Originally we had thought that the ‘pampas’ was something like a savannah, but it’s really more like a never-ending swamp, without so many trees. I suppose ‘wetland’ would be a more neutral term, but ‘swamp’ better evokes the emotional climate of the next three days. To begin with, it rained – torrentially – most of the time.  (I know, I know, it was probably in the fine print somewhere – Warning: It sometimes rains in the Amazon.)  And we really have tried to put a positive spin on travelling in the wet season (not the time recommended by most guidebooks): the landscape looks very lush and alive; the crops are maturing and nearing harvest; baby animals born in the summer are still small and cute; and the load of tourists in popular places is not yet crushing. But there is not much redeeming about the rainy season in the Amazon; between the downpours, the near 100% humidity, and the bugs it can be just plain miserable.

Most of our time was spent trying to get less wet (there is no such thing as ‘dry’ here) and/or fighting to keep away the bloodthirsty hordes of misanthropic mosquitos which seem to have developed a hearty tolerance for DEET and clearly take a sadistic delight in biting right through clothing (especially backs of legs and bums, on which they could freely feast thanks to the sparsely woven, mostly broken plastic seat bottoms in the motorized dugout canoes). A lost cause if ever there was one.

After some reflection, I have come to the conclusion that the attraction of the pampas rests on tourists’ idealized projections of the Amazon and stubbornly hopeful anticipation of the possible: it is possible that you will see an anaconda or catch a piranha or swim with pink river dolphins. On the other hand, it is also possible (and much more likely) that you won’t. At least such was the case for us. Morning, afternoon and evening for three days we donned our repellent-soaked raingear and climbed in the dugout canoes in hopeful anticipation of exciting encounters with the exotic.

It wasn’t all a bust either: on the first afternoon on our way to the lodge we did see both howler and squirrel monkeys in the trees – a bona fide thrill that we will always remember. Our guide, Antonio, pulled the boat over to a narrow channel bordered on both sides by shrubby trees where there must have been a dozen squirrel monkeys. While we sat in the canoe, they scampered up the branches and leapt from one bush to the other, virtually right over our heads!


The howler monkeys are very different – much bigger for one thing – and they hang out in much smaller groups in much bigger trees, draped over big horizontal limbs, or sitting ponderously, staring out at us with great intent, if not intelligence. (We were later told that howlers really aren’t that smart, but capuchins are really clever. Not sure where that leaves the squirrel monkeys, but gosh they are cute!)

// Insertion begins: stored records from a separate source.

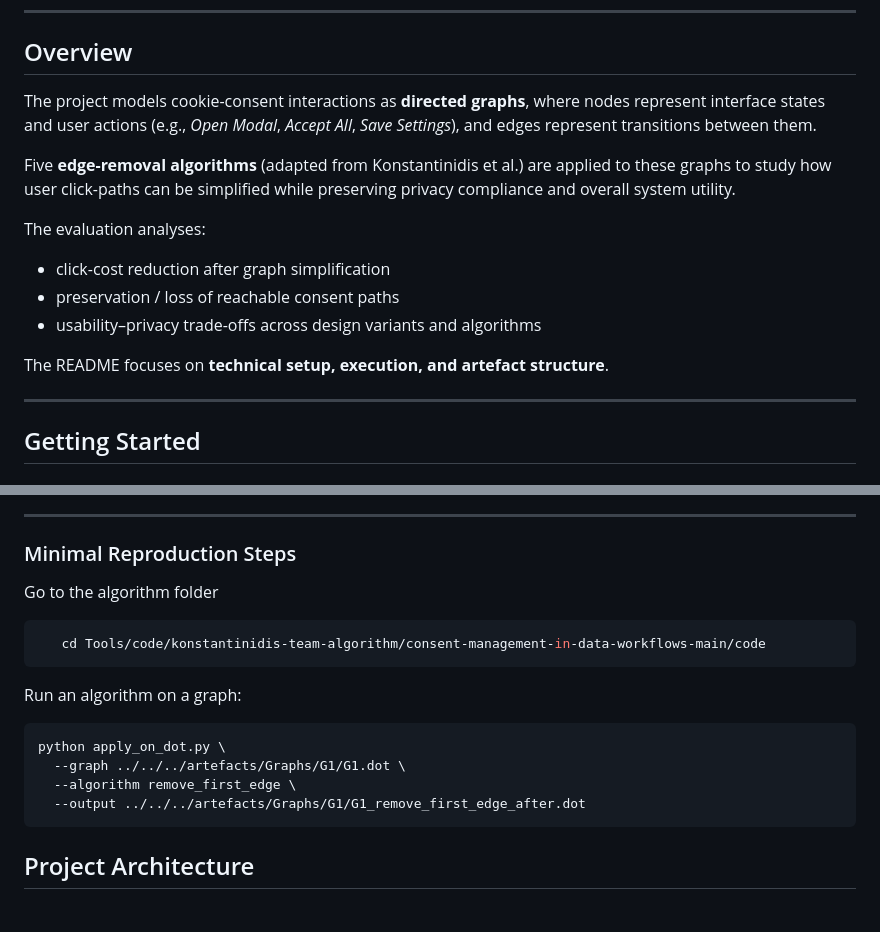
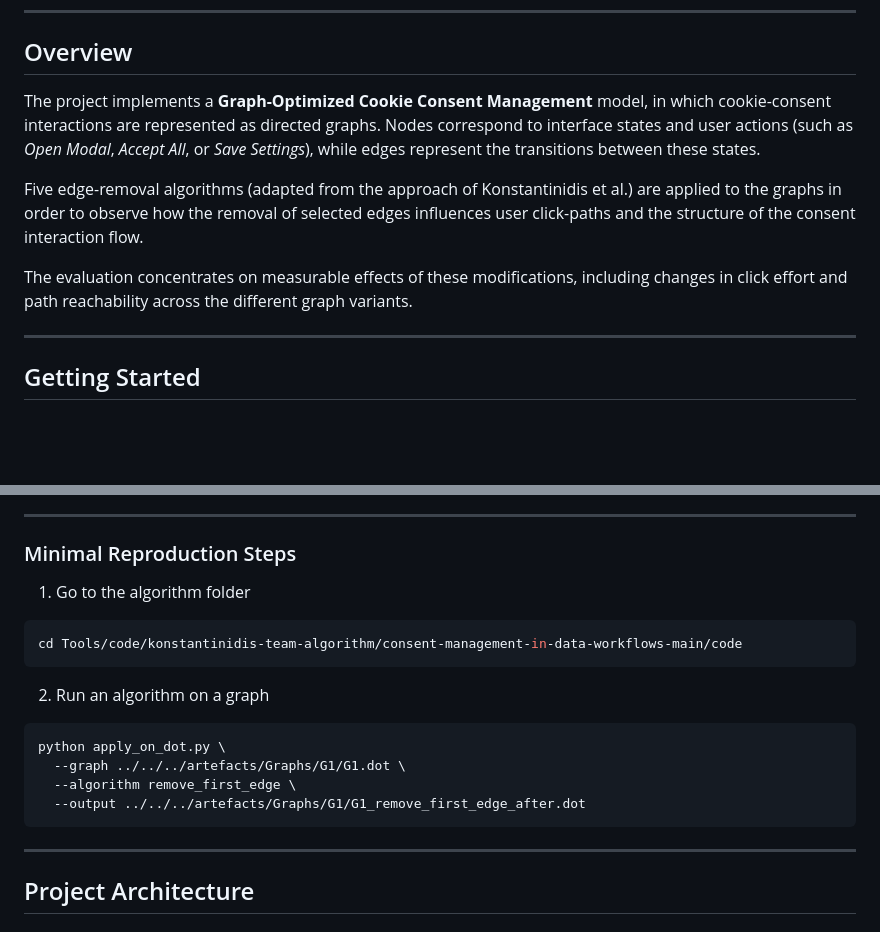
Before and after one commit to ZoyaAsadi/smart-paths-better-privacy, a Markdown page: README.md, 2 parts joined by grey strips. Drawn GitHub-style; blank space fills up the shorter version.

Commit message:
Improve README clarity and structure
Refine the README to clarify the project overview and evaluation criteria, enhancing readability and structure.

````diff
--- a/README.md
+++ b/README.md
@@ -13,17 +13,17 @@ The repository is structured to support **reproducibility**: researchers can rer
 
 ## Overview
 
-The project models cookie-consent interactions as **directed graphs**, where nodes represent interface states and user actions (e.g., *Open Modal*, *Accept All*, *Save Settings*), and edges represent transitions between them.
+The project implements a **Graph-Optimized Cookie Consent Management** model, in which
+cookie-consent interactions are represented as directed graphs. Nodes correspond to
+interface states and user actions (such as *Open Modal*, *Accept All*, or *Save Settings*),
+while edges represent the transitions between these states.
 
-Five **edge-removal algorithms** (adapted from Konstantinidis et al.) are applied to these graphs to study how user click-paths can be simplified while preserving privacy compliance and overall system utility.
+Five edge-removal algorithms (adapted from the approach of Konstantinidis et al.) are
+applied to the graphs in order to observe how the removal of selected edges influences
+user click-paths and the structure of the consent interaction flow.
 
-The evaluation analyses:
-
-- click-cost reduction after graph simplification
-- preservation / loss of reachable consent paths
-- usability–privacy trade-offs across design variants and algorithms
-
-The README focuses on **technical setup, execution, and artefact structure**.
+The evaluation concentrates on measurable effects of these modifications, including
+changes in click effort and path reachability across the different graph variants.
 
 ---
 
@@ -54,20 +54,21 @@ Graph rendering requires **Graphviz** to be installed on the system.
 ---
 ### Minimal Reproduction Steps
 
-Go to the algorithm folder
+1) Go to the algorithm folder
+
 ```bash
-   cd Tools/code/konstantinidis-team-algorithm/consent-management-in-data-workflows-main/code
+cd Tools/code/konstantinidis-team-algorithm/consent-management-in-data-workflows-main/code
 ```
-Run an algorithm on a graph:
+
+2) Run an algorithm on a graph
+
 ```bash
 python apply_on_dot.py \
   --graph ../../../artefacts/Graphs/G1/G1.dot \
   --algorithm remove_first_edge \
   --output ../../../artefacts/Graphs/G1/G1_remove_first_edge_after.dot
 ```
-
-
-
+---
 ## Project Architecture
 
 ### Content & Data Layer — OpenCms
````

We also spied a black caiman, lurking watchfully under some other lodge. “Muy peligroso! (very dangerous)” said Antonio. “Muy, muy peligroso!”  And there were lots of birds, including neo-tropical cormorants, hawks, eagles, a couple of white egrets, a bird with a neck like a snake, and a locally abundant bird – resembling a pheasant on a bad hair day – that is known locally as a “stinking bird”, though we don’t know why.282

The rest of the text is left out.